[Opening MATERIAL PROVIDED section]

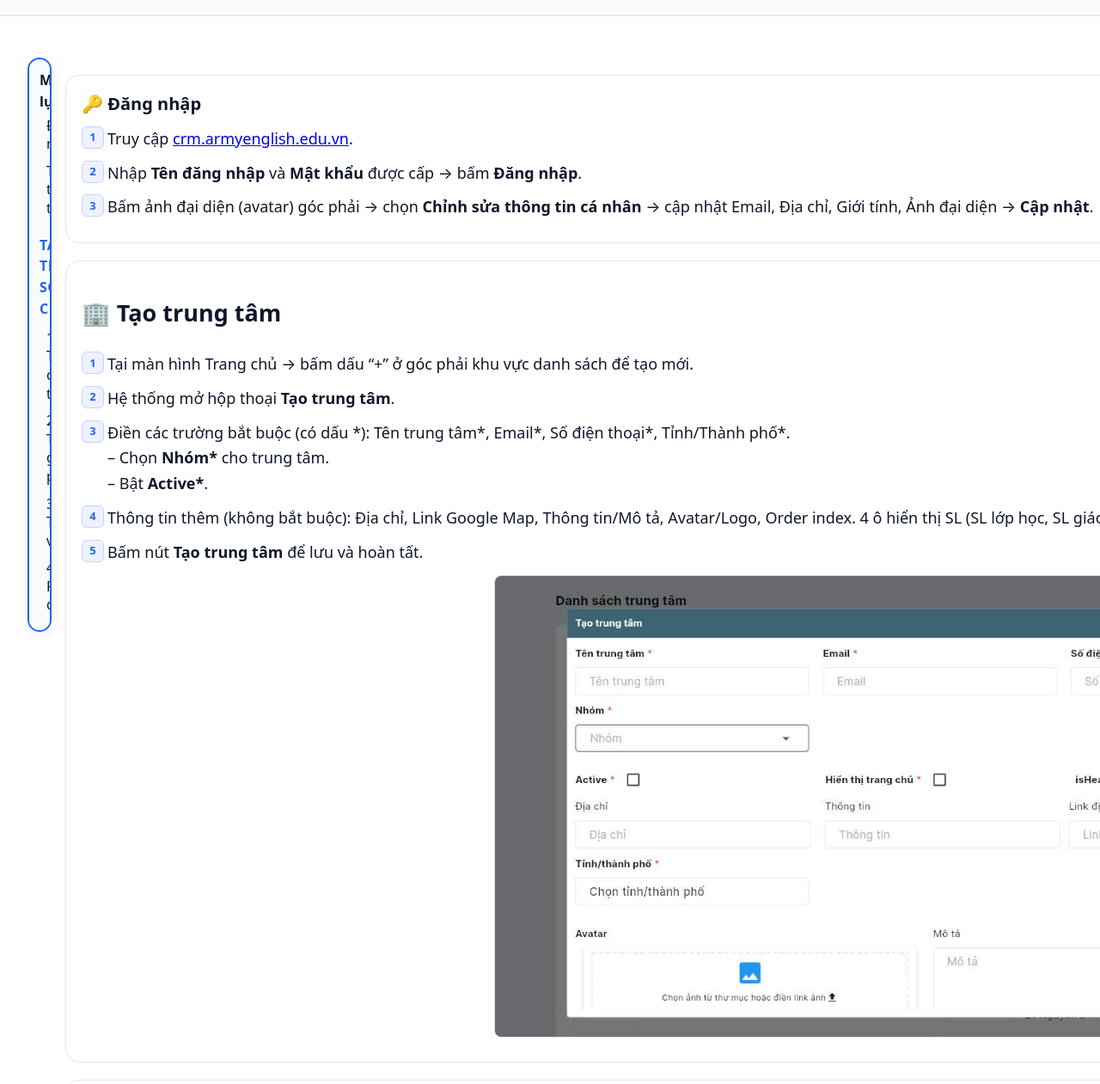
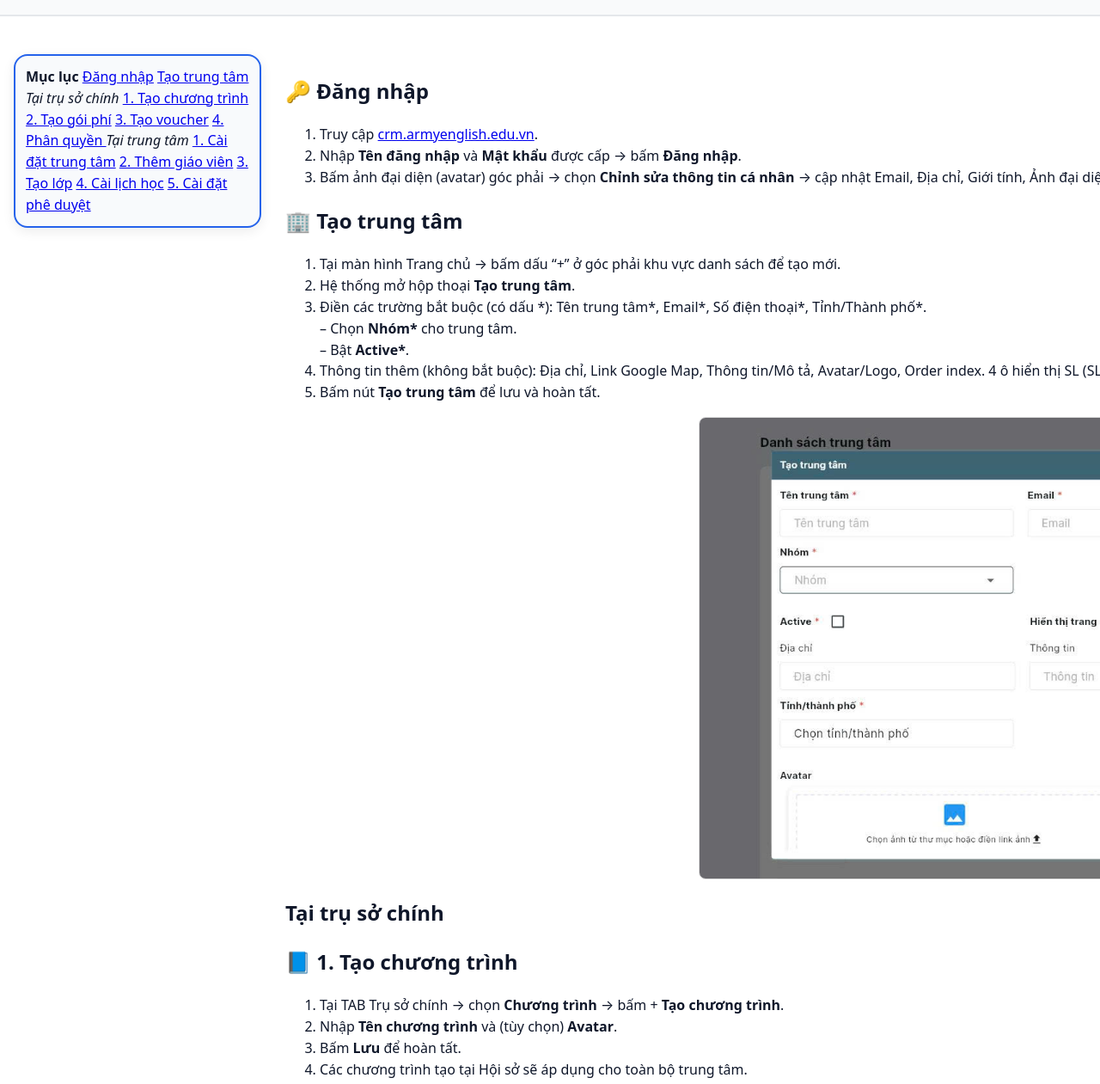
Before and after one commit to phamquynhliu/huongdanCRMchohoiso, a plain HTML site: page index.html in a window 1280 px wide. Shown: the part 77-1338 px from the top of the page at 86% size. Drawn offline with Linux system fonts and the light colour scheme.

Commit message:
Update index.html

```diff
--- a/index.html
+++ b/index.html
@@ -30,75 +30,31 @@
     display:flex; gap:16px;
   }
 
-  /* TOC (desktop sticky, mobile sẽ tắt sticky ở media query) */
-  .toc{
-    position:sticky; top:140px; align-self:flex-start; width:260px;
-    border:2px solid var(--accent); border-radius:var(--radius); padding:12px;
-    background:#f8fafc; font-size:16px; height:max-content; max-height:80vh;
-    overflow-y:auto; box-shadow:0 4px 14px rgba(0,0,0,0.08); z-index:10;
-  }
-  .toc a{display:block;padding:5px 8px;border-radius:6px;color:inherit;text-decoration:none;font-size:16px;line-height:1.35}
-  .toc a:hover{background:#eaf2ff}
-  .toc em{display:block;margin:14px 0 6px;color:var(--accent);font-style:normal;font-weight:700;font-size:16px;text-transform:uppercase;letter-spacing:.5px}
-  .toc a.active{background:#dbeafe;font-weight:700}
+/* Thay thế block .toc hiện tại bằng: */
+.toc{
+  position: fixed;      /* was: sticky */
+  left: 16px;
+  top: 140px;           /* điều chỉnh 80–140 tùy header */
+  width: 260px;
+  border: 2px solid var(--accent);
+  border-radius: var(--radius);
+  padding: 12px;
+  background:#f8fafc;
+  font-size:16px;
+  max-height: calc(100vh - 160px);
+  overflow:auto;
+  box-shadow:0 4px 14px rgba(0,0,0,.08);
+  z-index: 1001;        /* > header */
+}
+/* Vì .toc fixed, nhường chỗ trong layout: */
+.content{ margin-left: 300px; }  /* khớp width + khoảng hở */
 
-/* Nội dung to hơn chút nữa, KHÔNG ảnh hưởng H1/H2 */
-.content{
-  flex: 1;
-  margin-left: 0;
-  font-size: 18px;     /* ↑ trước là 17px */
-  line-height: 1.75;   /* ↑ nhẹ cho dễ đọc */
+/* Mobile giữ TOC thường */
+@media (max-width:960px){
+  .toc{ position: static; width:auto; left:auto; top:auto; z-index:auto; max-height:none; }
+  .content{ margin-left: 0; }
 }
 
-/* Khối nội dung */
-.guide-block{
-  background:#fff;
-  border:1px solid #e5e7eb;
-  border-radius:var(--radius);
-  padding:16px 18px;   /* ↑ padding nhẹ cho thoáng */
-  margin:20px 0;
-  scroll-margin-top:80px;
-  line-height:1.65;
-}
-.guide-block h2{margin:0 0 10px;font-size:20px} /* giữ nguyên, không tăng heading */
-
-/* Bước: theo cỡ .content */
-.steps{counter-reset:step;list-style:none;padding-left:0;margin:0}
-.steps li{
-  counter-increment:step;
-  margin:10px 0;
-  position:relative;
-  padding-left:30px;
-  line-height:1.65;
-  font-size:1em;       /* theo .content */
-}
-.steps li::before{
-  content:counter(step);
-  position:absolute;left:0;top:0;
-  width:24px;height:24px;    /* ↑ nhẹ để cân đối với chữ lớn hơn */
-  border-radius:6px;
-  background:#eef2ff;display:grid;place-items:center;
-  font-weight:700;color:var(--accent);
-  border:1px solid #c7d2fe;font-size:13px;
-}
-.steps li.note-step{counter-increment:none;}
-.steps li.note-step::before{content:none;}
-
-/* Ghi chú */
-.note{
-  font-size:.97em;     /* ↑ nhẹ so với .95em */
-  color:var(--muted);
-  margin:4px 0 0;
-  font-style:italic;
-  line-height:1.55;
-  display:block;
-  padding-left:30px;
-}
-
-/* Mobile: giữ vừa mắt */
-@media (max-width:960px){
-  .content{ font-size:16px; line-height:1.65; }
-}
 
   /* === MEDIA LAYOUT: ảnh xuống 1 dòng, rộng 80% (desktop) === */
   .media-row{display:block;}                 /* không chia 2 cột nữa */
```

[Closing MATERIAL PROVIDED section]

• ACTIVITY: Give every entry again verbatim, with no pictures.

• SOLUTION FOR THIS PROBLEM:
Before and after one commit to phamquynhliu/huongdanCRMchohoiso, a plain HTML site: page index.html in a window 1280 px wide. Shown: the part 77-1338 px from the top of the page at 86% size. Drawn offline with Linux system fonts and the light colour scheme.

Commit message:
Update index.html

```diff
--- a/index.html
+++ b/index.html
@@ -30,75 +30,31 @@
     display:flex; gap:16px;
   }
 
-  /* TOC (desktop sticky, mobile sẽ tắt sticky ở media query) */
-  .toc{
-    position:sticky; top:140px; align-self:flex-start; width:260px;
-    border:2px solid var(--accent); border-radius:var(--radius); padding:12px;
-    background:#f8fafc; font-size:16px; height:max-content; max-height:80vh;
-    overflow-y:auto; box-shadow:0 4px 14px rgba(0,0,0,0.08); z-index:10;
-  }
-  .toc a{display:block;padding:5px 8px;border-radius:6px;color:inherit;text-decoration:none;font-size:16px;line-height:1.35}
-  .toc a:hover{background:#eaf2ff}
-  .toc em{display:block;margin:14px 0 6px;color:var(--accent);font-style:normal;font-weight:700;font-size:16px;text-transform:uppercase;letter-spacing:.5px}
-  .toc a.active{background:#dbeafe;font-weight:700}
+/* Thay thế block .toc hiện tại bằng: */
+.toc{
+  position: fixed;      /* was: sticky */
+  left: 16px;
+  top: 140px;           /* điều chỉnh 80–140 tùy header */
+  width: 260px;
+  border: 2px solid var(--accent);
+  border-radius: var(--radius);
+  padding: 12px;
+  background:#f8fafc;
+  font-size:16px;
+  max-height: calc(100vh - 160px);
+  overflow:auto;
+  box-shadow:0 4px 14px rgba(0,0,0,.08);
+  z-index: 1001;        /* > header */
+}
+/* Vì .toc fixed, nhường chỗ trong layout: */
+.content{ margin-left: 300px; }  /* khớp width + khoảng hở */
 
-/* Nội dung to hơn chút nữa, KHÔNG ảnh hưởng H1/H2 */
-.content{
-  flex: 1;
-  margin-left: 0;
-  font-size: 18px;     /* ↑ trước là 17px */
-  line-height: 1.75;   /* ↑ nhẹ cho dễ đọc */
+/* Mobile giữ TOC thường */
+@media (max-width:960px){
+  .toc{ position: static; width:auto; left:auto; top:auto; z-index:auto; max-height:none; }
+  .content{ margin-left: 0; }
 }
 
-/* Khối nội dung */
-.guide-block{
-  background:#fff;
-  border:1px solid #e5e7eb;
-  border-radius:var(--radius);
-  padding:16px 18px;   /* ↑ padding nhẹ cho thoáng */
-  margin:20px 0;
-  scroll-margin-top:80px;
-  line-height:1.65;
-}
-.guide-block h2{margin:0 0 10px;font-size:20px} /* giữ nguyên, không tăng heading */
-
-/* Bước: theo cỡ .content */
-.steps{counter-reset:step;list-style:none;padding-left:0;margin:0}
-.steps li{
-  counter-increment:step;
-  margin:10px 0;
-  position:relative;
-  padding-left:30px;
-  line-height:1.65;
-  font-size:1em;       /* theo .content */
-}
-.steps li::before{
-  content:counter(step);
-  position:absolute;left:0;top:0;
-  width:24px;height:24px;    /* ↑ nhẹ để cân đối với chữ lớn hơn */
-  border-radius:6px;
-  background:#eef2ff;display:grid;place-items:center;
-  font-weight:700;color:var(--accent);
-  border:1px solid #c7d2fe;font-size:13px;
-}
-.steps li.note-step{counter-increment:none;}
-.steps li.note-step::before{content:none;}
-
-/* Ghi chú */
-.note{
-  font-size:.97em;     /* ↑ nhẹ so với .95em */
-  color:var(--muted);
-  margin:4px 0 0;
-  font-style:italic;
-  line-height:1.55;
-  display:block;
-  padding-left:30px;
-}
-
-/* Mobile: giữ vừa mắt */
-@media (max-width:960px){
-  .content{ font-size:16px; line-height:1.65; }
-}
 
   /* === MEDIA LAYOUT: ảnh xuống 1 dòng, rộng 80% (desktop) === */
   .media-row{display:block;}                 /* không chia 2 cột nữa */
```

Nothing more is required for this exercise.